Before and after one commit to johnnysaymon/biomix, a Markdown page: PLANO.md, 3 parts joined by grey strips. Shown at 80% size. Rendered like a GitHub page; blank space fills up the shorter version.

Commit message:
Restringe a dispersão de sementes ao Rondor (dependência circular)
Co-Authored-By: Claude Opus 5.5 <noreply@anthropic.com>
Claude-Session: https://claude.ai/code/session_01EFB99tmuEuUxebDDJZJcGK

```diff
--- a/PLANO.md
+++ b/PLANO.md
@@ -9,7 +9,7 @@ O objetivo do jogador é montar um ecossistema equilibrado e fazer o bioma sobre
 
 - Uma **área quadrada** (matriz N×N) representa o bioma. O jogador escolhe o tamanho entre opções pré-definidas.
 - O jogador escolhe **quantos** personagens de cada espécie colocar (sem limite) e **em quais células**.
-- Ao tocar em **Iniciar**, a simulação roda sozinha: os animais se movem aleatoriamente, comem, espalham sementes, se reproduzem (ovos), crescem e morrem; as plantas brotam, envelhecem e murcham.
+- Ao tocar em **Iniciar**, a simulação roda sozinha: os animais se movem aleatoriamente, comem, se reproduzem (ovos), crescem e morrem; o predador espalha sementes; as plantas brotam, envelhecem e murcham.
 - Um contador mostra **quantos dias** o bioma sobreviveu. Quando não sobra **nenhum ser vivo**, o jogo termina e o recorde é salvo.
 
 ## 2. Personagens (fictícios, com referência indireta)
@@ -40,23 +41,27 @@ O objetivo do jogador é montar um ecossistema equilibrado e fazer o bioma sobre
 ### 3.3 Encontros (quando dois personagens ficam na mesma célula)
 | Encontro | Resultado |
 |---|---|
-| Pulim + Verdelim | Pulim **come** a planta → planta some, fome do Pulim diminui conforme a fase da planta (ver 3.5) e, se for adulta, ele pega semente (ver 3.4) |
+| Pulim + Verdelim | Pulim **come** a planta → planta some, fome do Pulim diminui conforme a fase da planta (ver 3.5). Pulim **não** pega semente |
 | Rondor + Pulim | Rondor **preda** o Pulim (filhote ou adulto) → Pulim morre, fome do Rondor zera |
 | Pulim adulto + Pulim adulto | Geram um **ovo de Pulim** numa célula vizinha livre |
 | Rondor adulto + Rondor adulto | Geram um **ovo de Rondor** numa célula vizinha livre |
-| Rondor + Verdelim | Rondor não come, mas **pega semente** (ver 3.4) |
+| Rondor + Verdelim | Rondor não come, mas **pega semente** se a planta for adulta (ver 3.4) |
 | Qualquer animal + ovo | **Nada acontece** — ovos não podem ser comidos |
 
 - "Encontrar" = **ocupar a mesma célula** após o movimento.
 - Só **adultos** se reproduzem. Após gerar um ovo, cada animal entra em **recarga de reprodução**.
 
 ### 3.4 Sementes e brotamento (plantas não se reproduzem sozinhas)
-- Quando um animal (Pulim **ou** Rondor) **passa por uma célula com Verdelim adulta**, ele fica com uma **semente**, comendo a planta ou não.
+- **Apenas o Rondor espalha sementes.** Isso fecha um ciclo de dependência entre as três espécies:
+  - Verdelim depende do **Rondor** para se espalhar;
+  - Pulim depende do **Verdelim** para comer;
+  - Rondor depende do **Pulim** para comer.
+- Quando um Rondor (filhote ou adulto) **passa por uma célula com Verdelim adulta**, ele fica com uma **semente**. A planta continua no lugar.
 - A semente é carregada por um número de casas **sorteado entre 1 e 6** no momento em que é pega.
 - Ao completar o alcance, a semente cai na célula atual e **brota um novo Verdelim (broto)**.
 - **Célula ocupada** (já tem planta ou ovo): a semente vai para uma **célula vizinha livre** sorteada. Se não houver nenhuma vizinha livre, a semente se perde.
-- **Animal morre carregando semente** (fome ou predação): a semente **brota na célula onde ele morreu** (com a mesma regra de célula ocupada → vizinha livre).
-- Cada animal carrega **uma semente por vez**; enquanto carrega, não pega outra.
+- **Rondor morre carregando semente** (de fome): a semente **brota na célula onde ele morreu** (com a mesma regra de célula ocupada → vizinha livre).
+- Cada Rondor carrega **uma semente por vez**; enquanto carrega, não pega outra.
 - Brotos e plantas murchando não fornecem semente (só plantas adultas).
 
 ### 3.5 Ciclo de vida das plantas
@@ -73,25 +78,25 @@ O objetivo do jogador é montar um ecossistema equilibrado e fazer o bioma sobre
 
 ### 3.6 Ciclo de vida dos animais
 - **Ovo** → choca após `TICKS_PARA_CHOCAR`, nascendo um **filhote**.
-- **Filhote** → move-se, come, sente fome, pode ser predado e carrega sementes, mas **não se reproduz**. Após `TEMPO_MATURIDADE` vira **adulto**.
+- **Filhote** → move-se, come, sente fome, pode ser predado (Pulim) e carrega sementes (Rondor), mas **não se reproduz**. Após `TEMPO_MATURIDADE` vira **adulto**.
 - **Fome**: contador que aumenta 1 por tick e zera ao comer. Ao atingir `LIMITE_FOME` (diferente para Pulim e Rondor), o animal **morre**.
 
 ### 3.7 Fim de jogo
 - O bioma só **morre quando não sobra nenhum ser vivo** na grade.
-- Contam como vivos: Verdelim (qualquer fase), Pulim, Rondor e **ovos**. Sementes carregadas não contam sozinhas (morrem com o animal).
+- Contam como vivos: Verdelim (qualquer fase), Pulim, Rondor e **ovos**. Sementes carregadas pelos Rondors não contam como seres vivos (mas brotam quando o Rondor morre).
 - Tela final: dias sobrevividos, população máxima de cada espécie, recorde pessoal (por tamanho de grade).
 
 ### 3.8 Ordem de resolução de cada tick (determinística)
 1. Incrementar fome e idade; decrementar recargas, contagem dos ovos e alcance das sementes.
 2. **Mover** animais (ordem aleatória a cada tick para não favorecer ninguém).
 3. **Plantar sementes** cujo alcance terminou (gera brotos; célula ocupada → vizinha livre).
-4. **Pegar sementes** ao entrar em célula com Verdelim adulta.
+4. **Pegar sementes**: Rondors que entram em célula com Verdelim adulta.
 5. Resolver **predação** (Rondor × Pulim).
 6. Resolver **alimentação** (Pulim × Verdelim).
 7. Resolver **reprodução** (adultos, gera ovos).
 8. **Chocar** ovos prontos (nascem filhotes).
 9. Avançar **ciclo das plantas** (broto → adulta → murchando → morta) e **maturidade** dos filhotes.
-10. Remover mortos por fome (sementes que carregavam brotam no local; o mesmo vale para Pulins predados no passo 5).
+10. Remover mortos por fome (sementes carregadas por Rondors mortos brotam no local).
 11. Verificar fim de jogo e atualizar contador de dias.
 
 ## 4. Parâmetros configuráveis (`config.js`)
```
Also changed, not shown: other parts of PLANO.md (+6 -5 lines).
:::
:: What to produce ::
With "ocupada" as the search string, filter the records and return each line that has it.

:: Finished exercise ::
 - **Célula ocupada** (já tem planta ou ovo): a semente vai para uma **célula vizinha livre** sorteada. Se não houver nenhuma vizinha livre, a semente se perde.
-- **Animal morre carregando semente** (fome ou predação): a semente **brota na célula onde ele morreu** (com a mesma regra de célula ocupada → vizinha livre).
+- **Rondor morre carregando semente** (de fome): a semente **brota na célula onde ele morreu** (com a mesma regra de célula ocupada → vizinha livre).
 3. **Plantar sementes** cujo alcance terminou (gera brotos; célula ocupada → vizinha livre).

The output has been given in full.